Preparing to descend Devil's Corkscrew

View from bottom of canyon

The section of trail between Indian Gardens and the Bright Angel campground is sometimes referred to as “Devil’s Corkscrew” – several miles of jagged switchbacks leading down to the Colorado River. We played tortoise and the hare with an out-of-shape jogger for most of the way (yep, the tortoise won), and crossed the river around 9:30am.

Arriving at the Colorado River

Crossing the river

One of the advantages to arriving early was that we were able to occupy a choice campsite along the creek. After wolfing down some peanut butter sandwiches and tuna, we dropped our packs and left for a short day hike.

(Continued in separate post)

Published in: on June 7, 2011 at 11:35 pm  Comments (1)  

Grand Canyon Day Hikes

After suffering from rain/snow/hail for 13 of the first 15 days of the trip, the weather has finally cleared. Mostly sunny; highs in the 80’s and 90’s; lows in the 30’s and 40’s.

We arrived in Grand Canyon National Park on Sunday afternoon and spent a few hours visiting some of the “touristy” attractions and walking along the Rim Trail (roughly 2.5 miles). We also talked with a ranger in the backcountry office and received a waitlist number for a trip into the canyon. The spaces are extremely limited for walk-ins like us, since most backpackers book spots 4 months in advance.

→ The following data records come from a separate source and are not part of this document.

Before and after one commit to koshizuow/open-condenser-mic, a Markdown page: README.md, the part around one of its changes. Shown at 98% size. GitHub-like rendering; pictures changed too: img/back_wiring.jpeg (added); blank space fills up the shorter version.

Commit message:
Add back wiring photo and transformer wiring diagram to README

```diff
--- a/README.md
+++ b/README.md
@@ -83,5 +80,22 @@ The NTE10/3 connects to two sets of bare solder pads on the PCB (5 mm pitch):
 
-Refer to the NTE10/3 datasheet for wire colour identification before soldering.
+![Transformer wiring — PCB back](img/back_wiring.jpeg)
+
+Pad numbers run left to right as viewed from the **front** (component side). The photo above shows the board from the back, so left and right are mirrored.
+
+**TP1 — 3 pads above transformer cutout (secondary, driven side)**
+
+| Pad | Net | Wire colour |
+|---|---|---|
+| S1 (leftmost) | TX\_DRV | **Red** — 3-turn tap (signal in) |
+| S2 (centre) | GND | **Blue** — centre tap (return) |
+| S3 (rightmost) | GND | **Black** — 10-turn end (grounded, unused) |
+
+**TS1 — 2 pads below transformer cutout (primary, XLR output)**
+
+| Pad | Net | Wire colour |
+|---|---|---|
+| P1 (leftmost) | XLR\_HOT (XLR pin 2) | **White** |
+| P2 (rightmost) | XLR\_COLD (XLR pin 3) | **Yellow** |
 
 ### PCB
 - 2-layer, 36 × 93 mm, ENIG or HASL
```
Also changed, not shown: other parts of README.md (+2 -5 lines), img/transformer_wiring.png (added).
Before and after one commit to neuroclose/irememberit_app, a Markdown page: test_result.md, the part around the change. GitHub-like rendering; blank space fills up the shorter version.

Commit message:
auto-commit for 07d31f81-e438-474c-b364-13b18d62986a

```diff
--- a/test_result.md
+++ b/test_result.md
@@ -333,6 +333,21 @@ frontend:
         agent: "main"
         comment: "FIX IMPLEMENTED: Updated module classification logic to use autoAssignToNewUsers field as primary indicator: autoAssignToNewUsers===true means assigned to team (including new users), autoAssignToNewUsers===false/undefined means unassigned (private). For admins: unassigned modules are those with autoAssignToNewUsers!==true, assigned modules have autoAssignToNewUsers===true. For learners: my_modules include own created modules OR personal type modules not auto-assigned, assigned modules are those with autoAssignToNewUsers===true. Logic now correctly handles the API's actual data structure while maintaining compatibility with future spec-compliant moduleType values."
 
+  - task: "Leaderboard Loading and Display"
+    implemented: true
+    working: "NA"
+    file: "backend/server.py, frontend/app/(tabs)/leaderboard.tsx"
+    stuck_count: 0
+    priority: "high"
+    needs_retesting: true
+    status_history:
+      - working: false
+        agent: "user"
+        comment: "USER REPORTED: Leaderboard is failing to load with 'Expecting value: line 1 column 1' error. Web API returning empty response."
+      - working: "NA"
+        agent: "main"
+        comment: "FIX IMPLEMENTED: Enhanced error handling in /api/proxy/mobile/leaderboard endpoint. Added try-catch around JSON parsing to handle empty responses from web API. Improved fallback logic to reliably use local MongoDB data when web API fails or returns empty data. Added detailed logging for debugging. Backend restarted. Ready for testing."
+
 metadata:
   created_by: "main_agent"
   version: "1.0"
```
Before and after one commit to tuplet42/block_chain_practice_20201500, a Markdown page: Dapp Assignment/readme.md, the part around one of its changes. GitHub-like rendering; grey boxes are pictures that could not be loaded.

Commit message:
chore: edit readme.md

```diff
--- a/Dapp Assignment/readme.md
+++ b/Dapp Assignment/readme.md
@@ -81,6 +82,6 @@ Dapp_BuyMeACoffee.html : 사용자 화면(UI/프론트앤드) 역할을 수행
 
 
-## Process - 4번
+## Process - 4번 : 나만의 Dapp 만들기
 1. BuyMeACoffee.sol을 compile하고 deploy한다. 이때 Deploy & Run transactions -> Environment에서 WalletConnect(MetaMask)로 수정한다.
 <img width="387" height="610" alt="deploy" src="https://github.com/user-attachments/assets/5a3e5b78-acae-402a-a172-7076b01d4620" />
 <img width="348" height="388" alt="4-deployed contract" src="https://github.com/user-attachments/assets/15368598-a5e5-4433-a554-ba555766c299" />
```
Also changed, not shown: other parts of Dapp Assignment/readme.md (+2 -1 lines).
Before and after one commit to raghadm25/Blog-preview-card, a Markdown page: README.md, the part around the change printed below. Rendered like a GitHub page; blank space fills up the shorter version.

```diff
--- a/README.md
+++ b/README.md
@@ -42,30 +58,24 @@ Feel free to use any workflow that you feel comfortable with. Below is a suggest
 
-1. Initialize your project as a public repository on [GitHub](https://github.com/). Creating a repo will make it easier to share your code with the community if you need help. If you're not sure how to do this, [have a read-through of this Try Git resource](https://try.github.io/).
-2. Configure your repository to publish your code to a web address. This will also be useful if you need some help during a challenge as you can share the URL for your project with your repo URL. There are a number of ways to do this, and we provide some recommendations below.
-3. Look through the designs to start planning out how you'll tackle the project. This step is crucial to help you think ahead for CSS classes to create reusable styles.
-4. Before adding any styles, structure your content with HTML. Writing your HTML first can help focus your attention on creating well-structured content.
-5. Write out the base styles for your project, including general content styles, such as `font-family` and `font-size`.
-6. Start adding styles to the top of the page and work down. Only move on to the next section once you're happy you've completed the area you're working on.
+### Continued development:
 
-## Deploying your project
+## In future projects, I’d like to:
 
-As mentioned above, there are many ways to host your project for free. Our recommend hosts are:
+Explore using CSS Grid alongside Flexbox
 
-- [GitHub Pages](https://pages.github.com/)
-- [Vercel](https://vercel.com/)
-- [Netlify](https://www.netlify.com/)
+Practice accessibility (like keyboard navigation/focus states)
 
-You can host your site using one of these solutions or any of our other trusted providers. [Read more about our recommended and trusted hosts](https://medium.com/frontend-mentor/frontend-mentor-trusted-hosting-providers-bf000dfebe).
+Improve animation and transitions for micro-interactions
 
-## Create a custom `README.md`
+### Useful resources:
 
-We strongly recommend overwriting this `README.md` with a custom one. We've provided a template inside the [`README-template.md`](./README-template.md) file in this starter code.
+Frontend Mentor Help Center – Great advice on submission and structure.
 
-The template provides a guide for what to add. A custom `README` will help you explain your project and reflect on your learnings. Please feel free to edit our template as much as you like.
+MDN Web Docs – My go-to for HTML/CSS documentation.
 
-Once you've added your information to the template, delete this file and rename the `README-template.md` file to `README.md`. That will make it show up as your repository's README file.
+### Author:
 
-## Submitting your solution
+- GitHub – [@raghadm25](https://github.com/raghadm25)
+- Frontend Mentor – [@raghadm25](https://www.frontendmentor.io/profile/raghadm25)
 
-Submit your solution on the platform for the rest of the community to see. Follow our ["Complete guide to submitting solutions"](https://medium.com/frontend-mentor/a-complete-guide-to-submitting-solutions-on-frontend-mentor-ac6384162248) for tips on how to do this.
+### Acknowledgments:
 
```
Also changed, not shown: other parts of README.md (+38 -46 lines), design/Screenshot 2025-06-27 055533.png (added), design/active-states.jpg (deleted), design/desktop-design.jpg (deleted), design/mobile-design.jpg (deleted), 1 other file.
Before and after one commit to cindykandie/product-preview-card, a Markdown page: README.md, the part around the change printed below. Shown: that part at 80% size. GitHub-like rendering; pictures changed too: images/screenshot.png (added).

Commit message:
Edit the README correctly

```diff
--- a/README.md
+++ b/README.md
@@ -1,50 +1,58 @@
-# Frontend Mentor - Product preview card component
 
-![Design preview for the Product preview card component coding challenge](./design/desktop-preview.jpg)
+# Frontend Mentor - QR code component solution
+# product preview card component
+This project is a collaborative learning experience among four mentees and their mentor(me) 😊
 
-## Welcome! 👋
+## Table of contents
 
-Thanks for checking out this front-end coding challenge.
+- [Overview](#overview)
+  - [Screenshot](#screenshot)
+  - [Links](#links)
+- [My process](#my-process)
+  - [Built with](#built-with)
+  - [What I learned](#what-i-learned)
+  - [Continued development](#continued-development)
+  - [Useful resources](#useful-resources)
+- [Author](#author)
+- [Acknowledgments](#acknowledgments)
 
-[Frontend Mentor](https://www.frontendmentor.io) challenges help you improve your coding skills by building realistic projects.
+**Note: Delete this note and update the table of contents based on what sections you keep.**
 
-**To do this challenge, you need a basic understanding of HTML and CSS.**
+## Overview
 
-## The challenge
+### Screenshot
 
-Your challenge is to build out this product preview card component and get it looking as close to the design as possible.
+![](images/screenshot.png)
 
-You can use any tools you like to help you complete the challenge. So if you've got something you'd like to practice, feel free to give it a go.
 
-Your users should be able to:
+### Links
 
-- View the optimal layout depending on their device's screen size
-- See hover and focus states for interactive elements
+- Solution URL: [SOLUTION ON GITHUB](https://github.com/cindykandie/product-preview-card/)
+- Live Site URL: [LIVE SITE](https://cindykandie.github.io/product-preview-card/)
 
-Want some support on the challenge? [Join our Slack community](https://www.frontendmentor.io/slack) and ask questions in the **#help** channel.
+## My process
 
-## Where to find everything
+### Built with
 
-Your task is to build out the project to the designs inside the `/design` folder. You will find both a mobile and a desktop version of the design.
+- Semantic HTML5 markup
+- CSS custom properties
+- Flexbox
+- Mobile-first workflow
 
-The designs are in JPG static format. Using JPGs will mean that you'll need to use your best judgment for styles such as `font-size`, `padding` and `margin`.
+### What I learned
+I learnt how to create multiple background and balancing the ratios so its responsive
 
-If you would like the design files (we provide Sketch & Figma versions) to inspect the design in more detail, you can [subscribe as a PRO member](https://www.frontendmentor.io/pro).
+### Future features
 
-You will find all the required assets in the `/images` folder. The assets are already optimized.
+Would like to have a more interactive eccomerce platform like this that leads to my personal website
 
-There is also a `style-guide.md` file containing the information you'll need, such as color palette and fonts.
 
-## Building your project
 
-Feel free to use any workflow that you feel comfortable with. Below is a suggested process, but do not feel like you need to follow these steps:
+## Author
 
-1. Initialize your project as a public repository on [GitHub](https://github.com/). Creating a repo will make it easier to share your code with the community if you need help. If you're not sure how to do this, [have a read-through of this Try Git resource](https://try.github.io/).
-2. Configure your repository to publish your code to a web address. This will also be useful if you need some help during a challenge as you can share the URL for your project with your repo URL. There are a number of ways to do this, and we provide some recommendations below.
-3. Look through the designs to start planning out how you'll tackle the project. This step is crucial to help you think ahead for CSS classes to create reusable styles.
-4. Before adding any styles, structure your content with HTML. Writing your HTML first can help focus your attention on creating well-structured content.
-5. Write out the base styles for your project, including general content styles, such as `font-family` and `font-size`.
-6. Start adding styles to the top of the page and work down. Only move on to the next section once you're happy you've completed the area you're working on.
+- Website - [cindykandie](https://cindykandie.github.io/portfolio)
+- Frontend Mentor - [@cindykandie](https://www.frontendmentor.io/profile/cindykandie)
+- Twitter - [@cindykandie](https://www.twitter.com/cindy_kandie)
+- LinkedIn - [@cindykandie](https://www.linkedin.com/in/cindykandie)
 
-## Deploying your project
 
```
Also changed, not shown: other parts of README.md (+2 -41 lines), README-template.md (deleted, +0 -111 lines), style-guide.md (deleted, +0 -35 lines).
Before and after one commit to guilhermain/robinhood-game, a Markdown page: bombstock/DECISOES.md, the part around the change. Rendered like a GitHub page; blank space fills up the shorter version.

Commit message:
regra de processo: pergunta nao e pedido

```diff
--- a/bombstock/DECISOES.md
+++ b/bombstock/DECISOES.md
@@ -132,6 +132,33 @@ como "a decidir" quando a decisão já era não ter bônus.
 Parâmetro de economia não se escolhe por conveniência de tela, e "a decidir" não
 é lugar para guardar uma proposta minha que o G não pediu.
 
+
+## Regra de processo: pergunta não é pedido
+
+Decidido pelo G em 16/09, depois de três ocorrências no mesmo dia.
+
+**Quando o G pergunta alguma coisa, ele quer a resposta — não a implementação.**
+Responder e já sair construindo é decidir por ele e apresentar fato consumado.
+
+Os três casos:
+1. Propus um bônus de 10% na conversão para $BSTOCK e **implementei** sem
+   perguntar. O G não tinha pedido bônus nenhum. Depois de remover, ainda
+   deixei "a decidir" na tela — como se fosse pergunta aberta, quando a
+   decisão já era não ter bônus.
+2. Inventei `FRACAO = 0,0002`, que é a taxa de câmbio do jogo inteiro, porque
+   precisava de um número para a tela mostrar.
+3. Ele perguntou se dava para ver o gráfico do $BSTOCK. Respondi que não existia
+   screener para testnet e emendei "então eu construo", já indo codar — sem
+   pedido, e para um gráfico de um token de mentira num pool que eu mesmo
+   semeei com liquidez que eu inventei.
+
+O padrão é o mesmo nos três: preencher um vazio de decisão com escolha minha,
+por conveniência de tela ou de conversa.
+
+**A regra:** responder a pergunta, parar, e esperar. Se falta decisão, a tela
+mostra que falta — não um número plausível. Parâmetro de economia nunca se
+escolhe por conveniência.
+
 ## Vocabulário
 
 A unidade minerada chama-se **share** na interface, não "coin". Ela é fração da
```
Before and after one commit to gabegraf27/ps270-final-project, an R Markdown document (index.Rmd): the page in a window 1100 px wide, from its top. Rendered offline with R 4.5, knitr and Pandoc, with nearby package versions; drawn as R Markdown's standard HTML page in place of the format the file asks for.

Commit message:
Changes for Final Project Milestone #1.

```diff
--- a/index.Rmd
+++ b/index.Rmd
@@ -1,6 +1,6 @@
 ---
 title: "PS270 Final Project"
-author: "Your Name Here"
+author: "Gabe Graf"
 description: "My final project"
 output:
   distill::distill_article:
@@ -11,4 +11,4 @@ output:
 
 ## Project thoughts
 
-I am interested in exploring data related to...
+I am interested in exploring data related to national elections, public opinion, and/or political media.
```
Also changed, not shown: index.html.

View from the rim

We camped in the Kaibab National Forest on Sunday night – pulling the car off a dirt road and setting up in a grove of pine trees. Allison made spaghetti on the camp stove, and I talked her into playing a few games of “poor man’s bocce ball” using pine cones and some rocks.

Kaibab National Forest campsite

Reading in my room

Early Monday morning, we drove to the backcountry office and managed to get the last available permit! We’ll be leaving on Wednesday afternoon, then spending two nights in the canyon and a third on the opposite (north) rim. Packing for three nights was a bit of a challenge, since the temperature will likely range from 30F to 100F. We also invested in a lightweight backpacking stove, so we’ll be able to enjoy Ramen noodles and freeze-dried meals. If you click on this picture, you’ll be able to see our proposed route:

Proposed route highlighted in red

After securing our permit, we took a shuttle to the Hermit’s Rest trailhead. Not wanting to burn ourselves out, we only hiked about 9.0 total miles for the day. Following the trail into the canyon, we took some branch-offs to see the Santa Maria Spring and the Dripping Spring (not super exciting to be honest, unless you’re really into watching water drip out the side of a cliff).

Allison pointing out the trailhead

Dripping Spring

The trail featured countless switchbacks and required a small amount of scrambling, but it offered some great views.

Allison climbing the switchbacks

View into the canyon

(slightly different) View into the canyon

Allison, hot on the trail (double-pun intended)

Rather than descending into the “main canyon,” the Hermit Trail actually winds through a scenic side canyon. It’s far less traveled (from what I understand) than the more popular trails, but it also lacks the sheer drop-offs and panoramic views we’ll be seeing later in the week. It’s very tame, so I’d definitely recommend it for anyone afraid of heights.

On Wednesday morning, we decided there would be plenty of time for a morning hike before starting on the backpacking trip. After parking along the rim, we descended the South Kaibab trail to Skeleton Point and back (7.6 miles, including connection trail along the rim).

South Kaibab switchbacks

The South Kaibab trail is actually the shortest route to the Colorado River (7-8 miles each way, I believe), so we encountered several people attempting to make it down and back in one day. The trail follows a ridgeline into the main canyon, offering sweeping views from a number of vistas (including the aptly named “Ooh Ahh Point”).

View from "Ooh Ahh Point"

View along the trail

We made it back to the car sometime around noon, grabbed some lunch at a cafeteria, and set off for our backpacking trip around 2:00pm.

Approximate Total Distance: 19.1 miles

Published in: on June 1, 2011 at 12:35 am  Comments (2)